Luang Prabang and Vang Vieng, Laos – Who is the City For?

August 2013 – As urbanization pushes forward through the 21st century and cities strive to adapt to the complexity of our evolving world, it’s important to ask – who exactly is the city for?

The diverse layers of globalization manifest within our cities to take on unique forms and produce interesting narratives. As this global-to-local interaction unfolds, we should ask ourselves, whose needs are being met? Who’s benefiting? Who’s left behind?

In the Laotian cities of Luang Prabang and Vang Vieng, tourism as a force of globalization has completely reshaped the identity of two cities and asks us to contemplate what’s at stake for the people of these cities.

Luang Prabang is a charming historical city nestled along the convergence of two rivers and beneath the gaze of a mountainous countryside. The formal capital has long ago traded its role of governance for a UNESCO World Heritage certification that has branded the city as one of the top historic destinations in Southeast Asia – and rightfully so. The city’s beauty and quaintness is inescapable as a seemingly timeless river scene intertwines with rolling mountains, traditional architecture and the tranquil presence of Buddhist temples.

Upon a casual stroll through the Luang Prabang, one will soon notice that nearly every traditional style building is accompanied by a sign reading Guest House, Boutique Hotel, Chic Resort or simply Tour Bookings. Suddenly, everyone on the street is noticeably a tourist or a uniform wearing Laotian working in tourism. The historical city begins to look more like a massive Laotian styled resort rather than a place for cultural preservation.

One must ride a motorbike out from the city center and into the city’s surrounding neighborhoods to encounter the potbellied, cigarette smoking, bocce playing locals of Luang Prabang. Normal Lao life seems to unfold more naturally outside of the heritage site. Gentrification has always been problematic but is this situation in Luang Prabang really so bad for locals?

Cities across the world accentuate their historical legacy to build a tourism industry and generate income. This enables a city to share its historical tale with the world and meanwhile preserve its historical built environment. By advertising itself as a UNESCO World Heritage site, Luang Prabang is able to create jobs for locals, preserve its architectural style, teach visitors about Laotian history and welcome an international population that can contribute its own interesting dynamics to the city.

It’s not always this simple.

Vang Vieng is a small city along the winding banks of the Mekong River. Jagged mountains along the riverside surge upwards toward the sky, towering over the city below. This incredibly town would be peaceful and calm were it not for its reputation among young backpackers as a wild and lawless party hotspot.

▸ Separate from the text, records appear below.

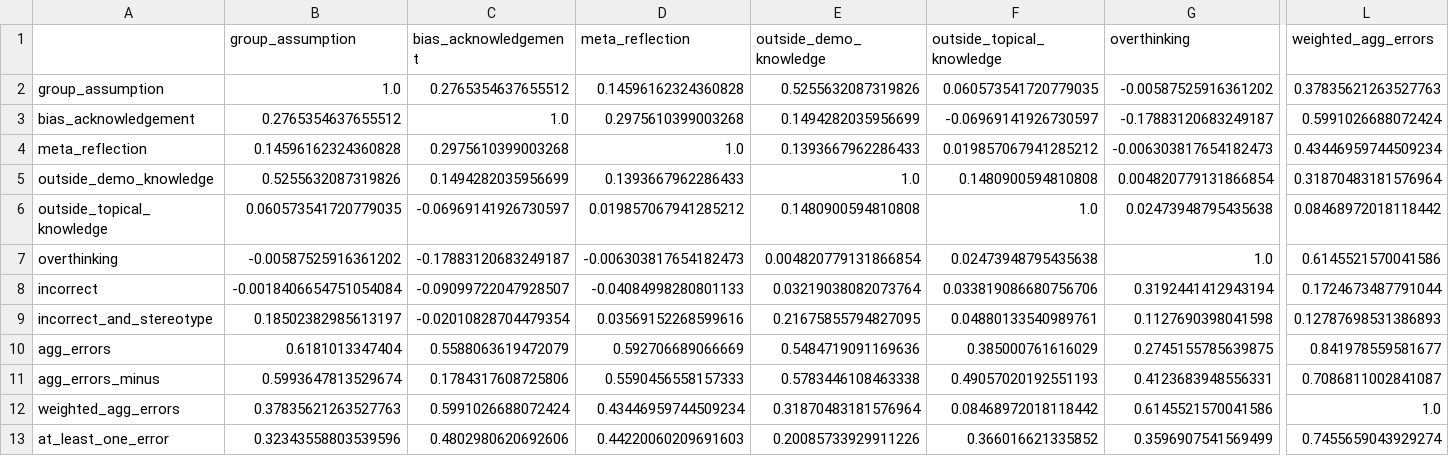
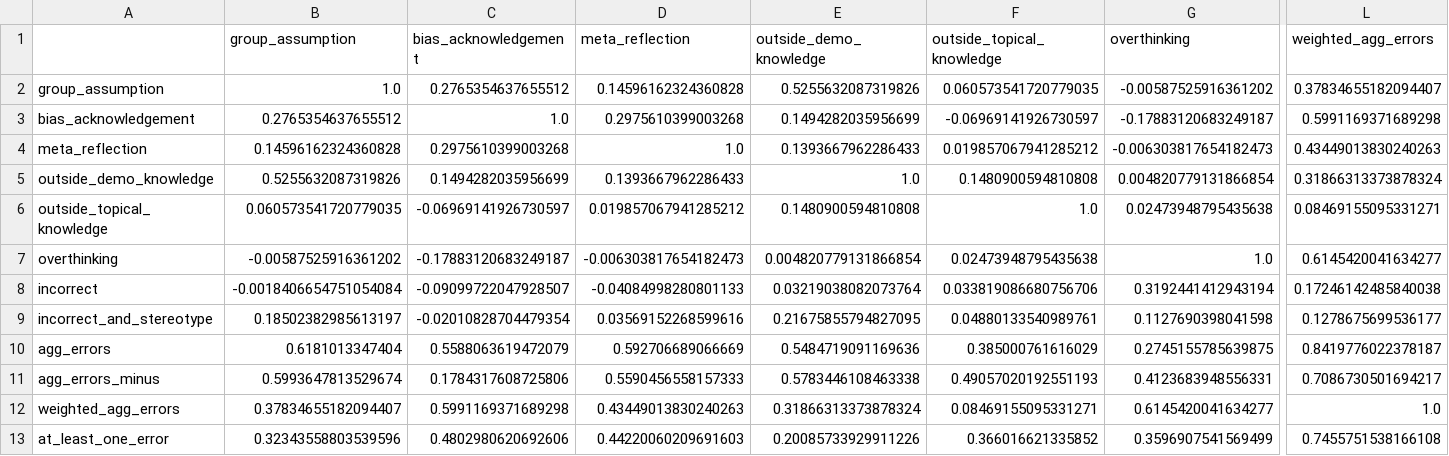
Before and after one commit to varsharamineni/BiasTrace, a CSV file: reasoning_eval/analyse_labels/bbq_analysis_new/table_correlation_matrix.csv, drawn as a sheet; only a part is shown, gaps mark what is left out; the diff covers the shown part only; the diff names each change by its address in the sheet, - before the commit and + after, or states it on an @@ line.

```diff
--- a/reasoning_eval/analyse_labels/bbq_analysis_new/table_correlation_matrix.csv
+++ b/reasoning_eval/analyse_labels/bbq_analysis_new/table_correlation_matrix.csv
-L2 (weighted_agg_errors): 0.37835621263527763
+L2 (weighted_agg_errors): 0.37834655182094407
-L3 (weighted_agg_errors): 0.5991026688072424
+L3 (weighted_agg_errors): 0.5991169371689298
-L4 (weighted_agg_errors): 0.43446959744509234
+L4 (weighted_agg_errors): 0.43449013830240263
-L5 (weighted_agg_errors): 0.31870483181576964
+L5 (weighted_agg_errors): 0.31866313373878324
-L6 (weighted_agg_errors): 0.08468972018118442
+L6 (weighted_agg_errors): 0.08469155095331271
-L7 (weighted_agg_errors): 0.6145521570041586
+L7 (weighted_agg_errors): 0.6145420041634277
-L8 (weighted_agg_errors): 0.1724673487791044
+L8 (weighted_agg_errors): 0.17246142485840038
-L9 (weighted_agg_errors): 0.12787698531386893
+L9 (weighted_agg_errors): 0.1278675699536177
-L10 (weighted_agg_errors): 0.841978559581677
+L10 (weighted_agg_errors): 0.8419776022378187
-L11 (weighted_agg_errors): 0.7086811002841087
+L11 (weighted_agg_errors): 0.7086730501694217
-B12 (group_assumption): 0.37835621263527763
+B12 (group_assumption): 0.37834655182094407
-C12 (bias_acknowledgement): 0.5991026688072424
+C12 (bias_acknowledgement): 0.5991169371689298
-D12 (meta_reflection): 0.43446959744509234
+D12 (meta_reflection): 0.43449013830240263
-E12 (outside_demo_knowledge): 0.31870483181576964
+E12 (outside_demo_knowledge): 0.31866313373878324
-F12 (outside_topical_knowledge): 0.08468972018118442
+F12 (outside_topical_knowledge): 0.08469155095331271
-G12 (overthinking): 0.6145521570041586
+G12 (overthinking): 0.6145420041634277
-L13 (weighted_agg_errors): 0.7455659043929274
+L13 (weighted_agg_errors): 0.7455751538166108
```
Also changed, not shown: 5 edited cells elsewhere in this file, 27 other files.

Bus loads of young tourists sporting beer sponsored tang tops check into Vang Vieng’s guest houses to begin a weekly routine of whiskey drinking, beer chugging, fist pumping action that plays out along the banks of the Mekong River each day. Back backers can rent inflatable tubes that slowly drift downstream towards an onslaught of informal bars managed partially by local entrepreneurs and partially by enthusiastic party goers. Electronic music thunders down the river basin as traipsing drunkards flip and dive off rickety slides and inadequate bungees. The combination of shoddy construction, strong evening currents and inebriated behavior causes numerous injuries and deaths each month.

Most restaurants along the main commercial road in Vang Vieng have flat screen TVs showing various episodes of the American sitcoms Friends and Family Guy because that’s what locals believe will draw in foreign business. Late night partiers stumbling back to their rooms can find street side food vendors selling pizza, burgers and other Western food variations.

The cultural exchange between Laotians and the international visitors is next to nothing in Vang Vieng. Visiting tourists learn very little about Lao traditions and the Laotian way of life while local residents witness the bad behavior and obnoxious lifestyles of the visitors.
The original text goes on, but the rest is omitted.